I’ll make no bones about it: I would be willing to eat Aaron Sorkin‘s brain if I could ingest his writing ability. That’s not a threat! I’ve written so many love letters to Sorkin’s writing ability over the years in various forums that I’m probably on some kind of restraining order watch list. Sorkin is my favorite writer working in any medium. Period. Whenever his scripts get published in any kind of form, I have them pre-ordered on Amazon by the time they finish typing the code to post them. I’m trying to get across the point that I think he’s talented. Is that coming through?Sorkin has a definite style and it is one that some don’t care for (those people usually are wise enough to stay out of my eye line), but he’s undeniably maturing as a writer. The Sorkin who wrote walk-and-talk episodes of Sports Night and The West Wing is barely recognizable in the screenplay to Moneyball (his last movie script). He’s getting BETTER. Boo.

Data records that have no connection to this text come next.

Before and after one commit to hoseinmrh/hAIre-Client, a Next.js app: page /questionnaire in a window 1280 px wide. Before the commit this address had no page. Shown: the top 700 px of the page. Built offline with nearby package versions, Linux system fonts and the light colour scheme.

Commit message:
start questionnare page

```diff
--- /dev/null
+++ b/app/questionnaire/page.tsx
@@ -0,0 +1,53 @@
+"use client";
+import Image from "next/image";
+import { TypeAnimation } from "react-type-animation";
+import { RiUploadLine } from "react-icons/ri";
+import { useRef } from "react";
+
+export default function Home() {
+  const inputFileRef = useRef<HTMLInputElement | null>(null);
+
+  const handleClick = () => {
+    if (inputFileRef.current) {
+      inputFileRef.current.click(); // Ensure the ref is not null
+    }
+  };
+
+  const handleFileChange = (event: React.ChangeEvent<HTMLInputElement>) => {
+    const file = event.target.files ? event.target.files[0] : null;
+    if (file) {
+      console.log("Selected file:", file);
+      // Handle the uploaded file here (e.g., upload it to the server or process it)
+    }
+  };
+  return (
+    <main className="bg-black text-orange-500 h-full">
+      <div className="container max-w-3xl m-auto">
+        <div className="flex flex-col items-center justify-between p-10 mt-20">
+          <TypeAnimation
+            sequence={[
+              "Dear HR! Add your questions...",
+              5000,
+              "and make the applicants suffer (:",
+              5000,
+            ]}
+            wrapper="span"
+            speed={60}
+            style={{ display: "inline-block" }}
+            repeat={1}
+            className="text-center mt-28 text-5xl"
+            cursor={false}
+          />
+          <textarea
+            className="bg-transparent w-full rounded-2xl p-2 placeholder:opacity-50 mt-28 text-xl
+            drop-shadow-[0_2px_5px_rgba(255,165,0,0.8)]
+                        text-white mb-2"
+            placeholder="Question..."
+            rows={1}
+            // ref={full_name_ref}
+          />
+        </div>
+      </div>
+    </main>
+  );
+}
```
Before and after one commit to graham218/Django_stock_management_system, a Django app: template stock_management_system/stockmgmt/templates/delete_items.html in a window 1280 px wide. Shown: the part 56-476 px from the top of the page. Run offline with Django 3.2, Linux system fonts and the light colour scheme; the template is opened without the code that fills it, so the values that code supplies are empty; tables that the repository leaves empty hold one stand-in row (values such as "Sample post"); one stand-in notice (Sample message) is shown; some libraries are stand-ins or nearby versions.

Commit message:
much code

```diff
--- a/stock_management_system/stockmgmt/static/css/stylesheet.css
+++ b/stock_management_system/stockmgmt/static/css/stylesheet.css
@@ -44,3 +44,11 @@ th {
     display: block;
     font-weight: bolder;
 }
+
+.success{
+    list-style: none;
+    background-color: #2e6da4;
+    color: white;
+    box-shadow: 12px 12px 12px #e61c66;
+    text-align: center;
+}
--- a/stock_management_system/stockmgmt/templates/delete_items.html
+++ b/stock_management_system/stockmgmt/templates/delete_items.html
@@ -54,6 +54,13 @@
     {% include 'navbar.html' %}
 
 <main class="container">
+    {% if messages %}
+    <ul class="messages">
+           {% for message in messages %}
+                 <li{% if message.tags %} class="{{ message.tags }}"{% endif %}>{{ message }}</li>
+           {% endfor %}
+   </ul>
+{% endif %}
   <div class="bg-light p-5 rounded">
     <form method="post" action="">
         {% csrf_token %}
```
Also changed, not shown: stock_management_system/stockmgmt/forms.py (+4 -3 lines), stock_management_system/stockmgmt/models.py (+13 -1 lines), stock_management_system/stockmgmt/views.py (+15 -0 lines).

A Few Good Men is really Sorkin’s first project. He wrote it as a play and it was performed on and off Broadway before being made into a film version that’s become iconic largely because of this scene. A Sorkin script is a heavy thing. If you’re going to be in a show or movie with his words, you’re going to have to memorize a lot of them because people talk quickly, use big words, make obscure references and if there’s a stupid person who exists in Sorkinland, we have yet to see him (I like a world where people talk up to one another instead of grunting like cavemen). These words in the hands of the best actors of the world can be incendiary onscreen. He’s written some of the great monologues in television and in film. I featured one from The West Wing in my favorite scene from season two. There he gave Martin Sheen a giant monologue where he does nothing but walk up the aisle of a church and have a one-sided confrontation with God Almighty. It’s awesome on the page, but Sheen had to make it work and he did.
Everything in A Few Good Men leads to these final seven minutes of testimony by Jack Nicholson‘s character being cross-examined by Tom Cruise. Cruise has nothing. He has nothing to fall back on if he can’t get Nicholson to crack on the stand. He puts all his chips into to a relentless pounding of this proud military scion and when a crack shows, he pounces on it and the resulting explosion that erupts from Nicholson is one of the defining scenes in his legendary career. It showcases both actors at their best, but Nicholson gets the meat of the exchange and when they compile the greatest clips of his long and illustrious career they’ll include this exchange and its really just two guys yelling at each other ignoring everyone else in the courtroom. But it’s magic. Words can be magic in the right hands, and I love seeing Sorkin conjure.